2. Adapting or changing: the impact of Covid-19 on Teacher Education.
3. Research-based teacher education as a phenomenon of educational anthropology.
- 1 March – Abstract submission deadline
- 1 April – Authors are notified of the outcome of submissions
- 10 April – Registration deadline
- 20 April – Article submission deadline
- 10 May – Program is ready
John Schultz, PhD, Director of Video & Digital Media Studio at the University of Southampton and Director of the Online Master's Program in Pedagogy, specializes in online and video learning. Over 10 years ago, he developed the University of Southampton Master's online program in Pedagogy. His speech at the Forum will focus on changing the attitude of teachers towards video technologies in education and changing the format of recording lectures from “professor on stage” to “professor as a talk show host”.
The multimedia studio of Professor John Schultz was founded in 2010. At the moment it is a studio equipped with lighting, professional cameras and editing tools. John Schultz has created many teaching and learning videos. His video series on basic research methods in education is used by research students, academics and universities around the world.
Professor Schultz is interested in social psychology and, in particular, social cognition, therefore his scientific interests are focused on the role of cognitive processes in understanding the world.
John is currently working on a joint e-learning project with academics at Kazan Federal University, developing online education programs for Masters in Pedagogy.
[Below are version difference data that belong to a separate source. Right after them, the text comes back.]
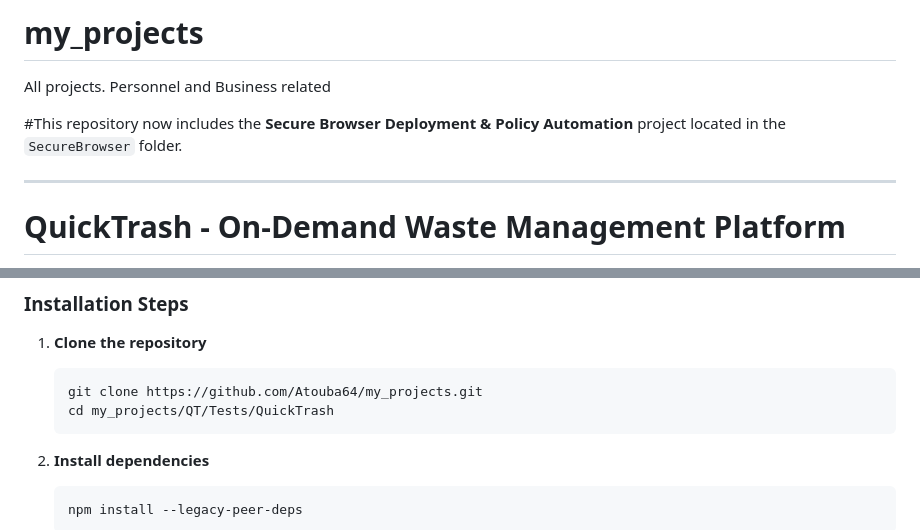
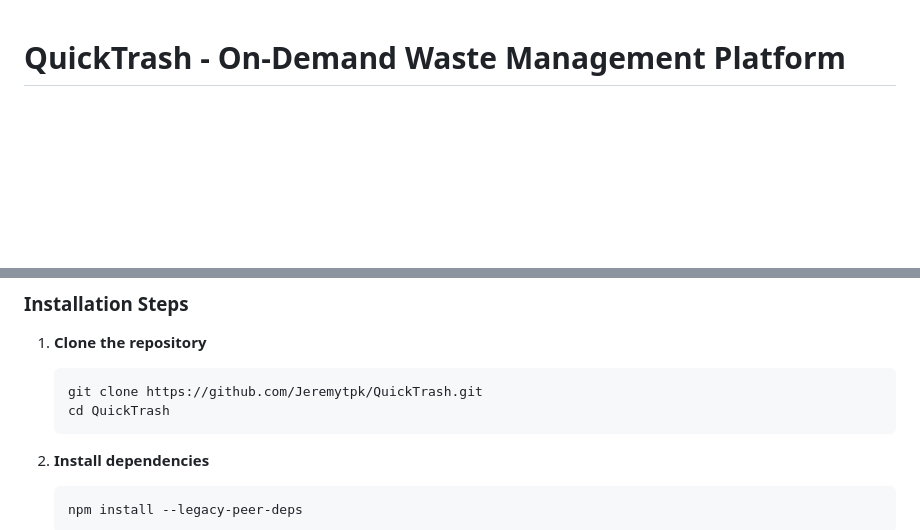
Before and after one commit to Jeremytpk/quicktrash, a Markdown page: README.md, 2 parts joined by grey strips. Rendered like a GitHub page; blank space fills up the shorter version.

Commit message:
Junior's last commit

````diff
--- a/README.md
+++ b/README.md
@@ -1,10 +1,3 @@
-# my_projects
-All projects. Personnel and Business related
-
-#This repository now includes the **Secure Browser Deployment & Policy Automation** project located in the `SecureBrowser` folder.
-
----
-
 # QuickTrash - On-Demand Waste Management Platform
 
 QuickTrash is a comprehensive cross-platform mobile application that revolutionizes the trash pickup industry by connecting customers needing immediate waste removal with a network of vetted independent contractors ("Pickers"). Built with React Native and Expo SDK 53, the app supports three distinct user roles in a single, unified application.
@@ -187,8 +180,8 @@ ratings: {
 
 1. **Clone the repository**
    ```bash
-   git clone https://github.com/Atouba64/my_projects.git
-   cd my_projects/QT/Tests/QuickTrash
+   git clone https://github.com/Jeremytpk/QuickTrash.git
+   cd QuickTrash
    ```
 
 2. **Install dependencies**
````
Also changed, not shown: other parts of README.md (+1 -1 lines).
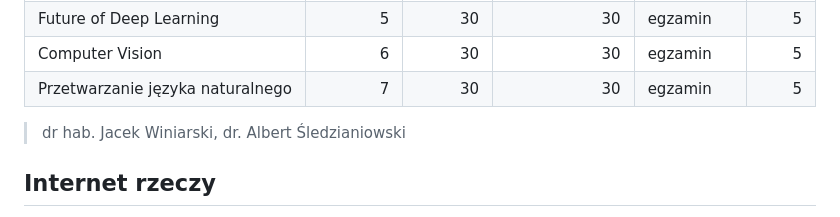
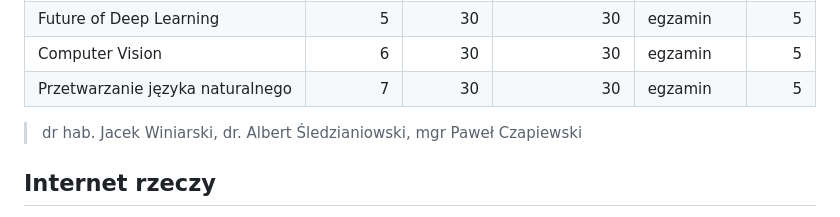
Before and after one commit to PJMPR/PJ_Specs, a Markdown page: README.md, the part around the change. GitHub-like rendering.

```diff
--- a/README.md
+++ b/README.md
@@ -65,7 +65,7 @@ Specjalizacja koncentruje się na uczeniu maszynowym, metodach głębokiego ucze
 | Computer Vision | 6 | 30 | 30 | egzamin | 5 |
 | Przetwarzanie języka naturalnego | 7 | 30 | 30 | egzamin | 5 |
 
-> dr hab. Jacek Winiarski, dr. Albert Śledzianiowski
+> dr hab. Jacek Winiarski, dr. Albert Śledzianiowski, mgr Paweł Czapiewski
 
 ## Internet rzeczy
 
```
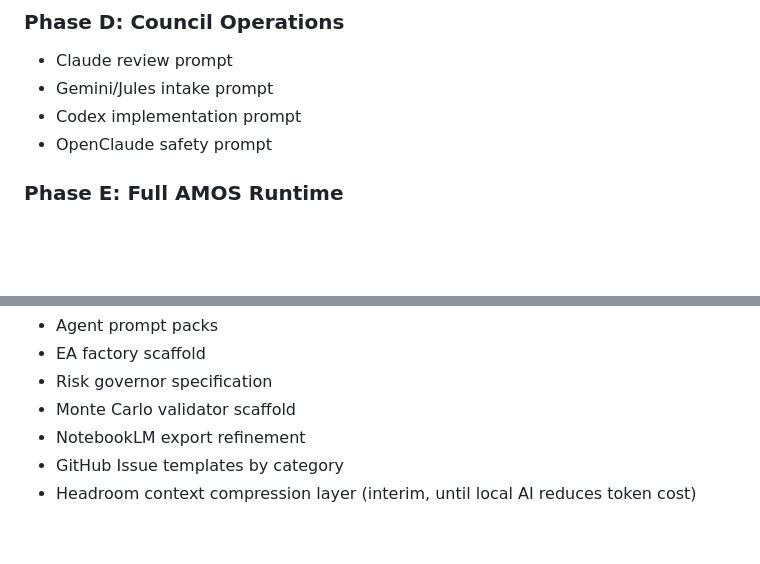
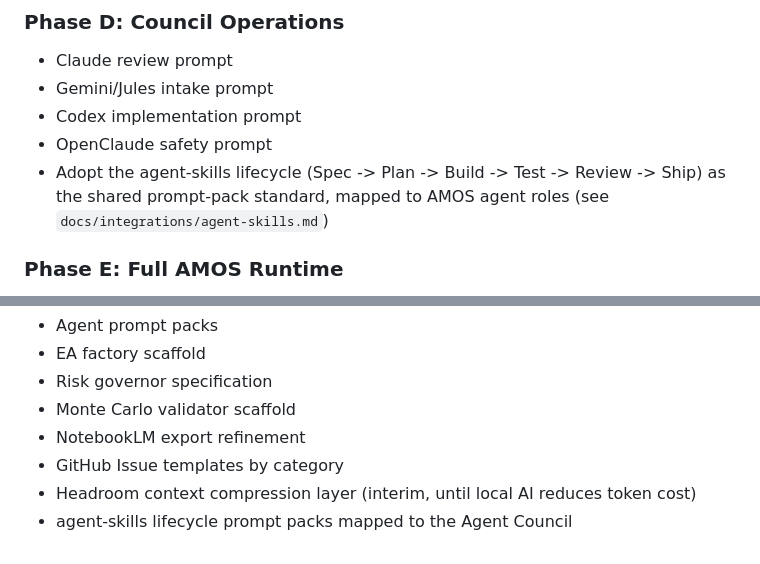
Before and after one commit to Sai310421/glowing-octo-disco, a Markdown page: docs/AMOS_LEVEL50_MASTER_SPEC.md, 2 parts joined by grey strips. Drawn GitHub-style; blank space fills up the shorter version.

```diff
--- a/docs/AMOS_LEVEL50_MASTER_SPEC.md
+++ b/docs/AMOS_LEVEL50_MASTER_SPEC.md
@@ -160,6 +160,7 @@ AMOS Level 50 is considered complete only when all items below are operational:
 - Gemini/Jules intake prompt
 - Codex implementation prompt
 - OpenClaude safety prompt
+- Adopt the agent-skills lifecycle (Spec -> Plan -> Build -> Test -> Review -> Ship) as the shared prompt-pack standard, mapped to AMOS agent roles (see `docs/integrations/agent-skills.md`)
 
 ### Phase E: Full AMOS Runtime
 - Discord command center
@@ -194,3 +195,4 @@ Foundation layer has started. The next priority is to add:
 - NotebookLM export refinement
 - GitHub Issue templates by category
 - Headroom context compression layer (interim, until local AI reduces token cost)
+- agent-skills lifecycle prompt packs mapped to the Agent Council
```
Also changed, not shown: docs/integrations/agent-skills.md (added, +79 -0 lines).
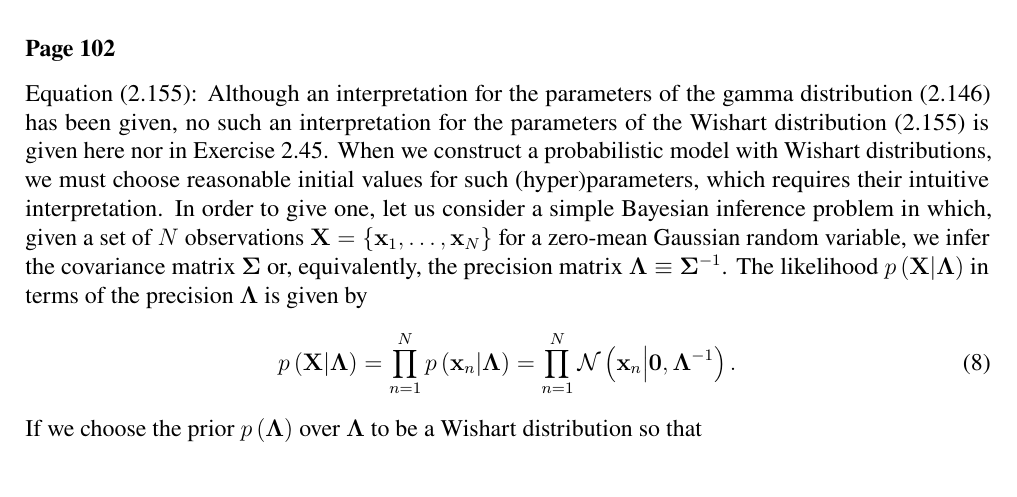
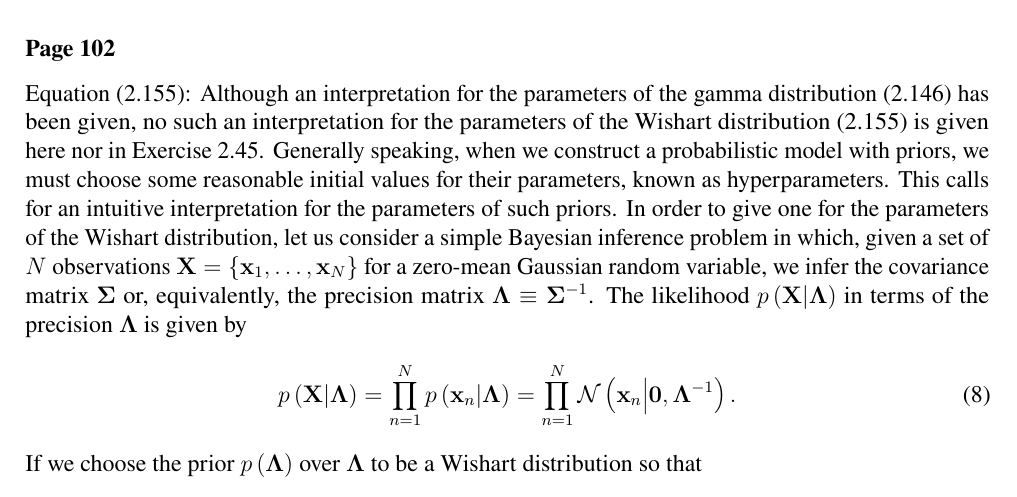
Before and after one commit to yousuketakada/prml_errata, a LaTeX document (prml_errata.tex): part of page 3 of 27, cut so that both start at the same text. Compiled offline with pdfLaTeX.

Commit message:
Update erratum for (2.155)

```diff
--- a/prml_errata.tex
+++ b/prml_errata.tex
@@ -198,10 +198,11 @@ Equation~(2.155):
 Although an interpretation for the parameters of the gamma distribution~(2.146) has been given,
 no such an interpretation for the parameters of the Wishart distribution~(2.155) is given here
 nor in Exercise~2.45.
-When we construct a probabilistic model with Wishart distributions,
-we must choose reasonable initial values
-for such (hyper)parameters, which requires their intuitive interpretation.
-In order to give one, let us consider a simple Bayesian inference problem in which,
+Generally speaking, when we construct a probabilistic model with priors,
+we must choose some reasonable initial values for their parameters, known as hyperparameters.
+This calls for an intuitive interpretation for the parameters of such priors.
+In order to give one for the parameters of the Wishart distribution,
+let us consider a simple Bayesian inference problem in which,
 given a set of $N$ observations~$\mathbf{X} =
 \left\{ \mathbf{x}_1, \dots, \mathbf{x}_N \right\}$ for a zero-mean Gaussian random variable,
 we infer the covariance matrix~$\bm{\Sigma}$ or, equivalently,
```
At the VII International Forum on Teacher Education, John Schultz will present his report “Video in Education: from“ smart guy on stage ”to“ talk show host ”. Where to go?" Two weeks before the start of the Forum, a scientist from the University of Southampton gave a thesis about what will be discussed in his speech.
“In the 1990s, the image of a professor at the center of attention of an audience of attentive students and giving a lecture was heavily criticized,” John said. “For some, this approach promotes passive learning and prevents them from developing much-needed skills in the 21st century. Over the past 30 years, little has changed: lectures continue to dominate higher education. But it's worth noting that other teaching approaches have also become popular, such as blended learning, flipped classrooms, and online learning. Already quite often we hear that teachers write down some elements of their lectures in advance and invite students to familiarize themselves with it in advance, thus allocating more time during personal meetings for discussion and interaction.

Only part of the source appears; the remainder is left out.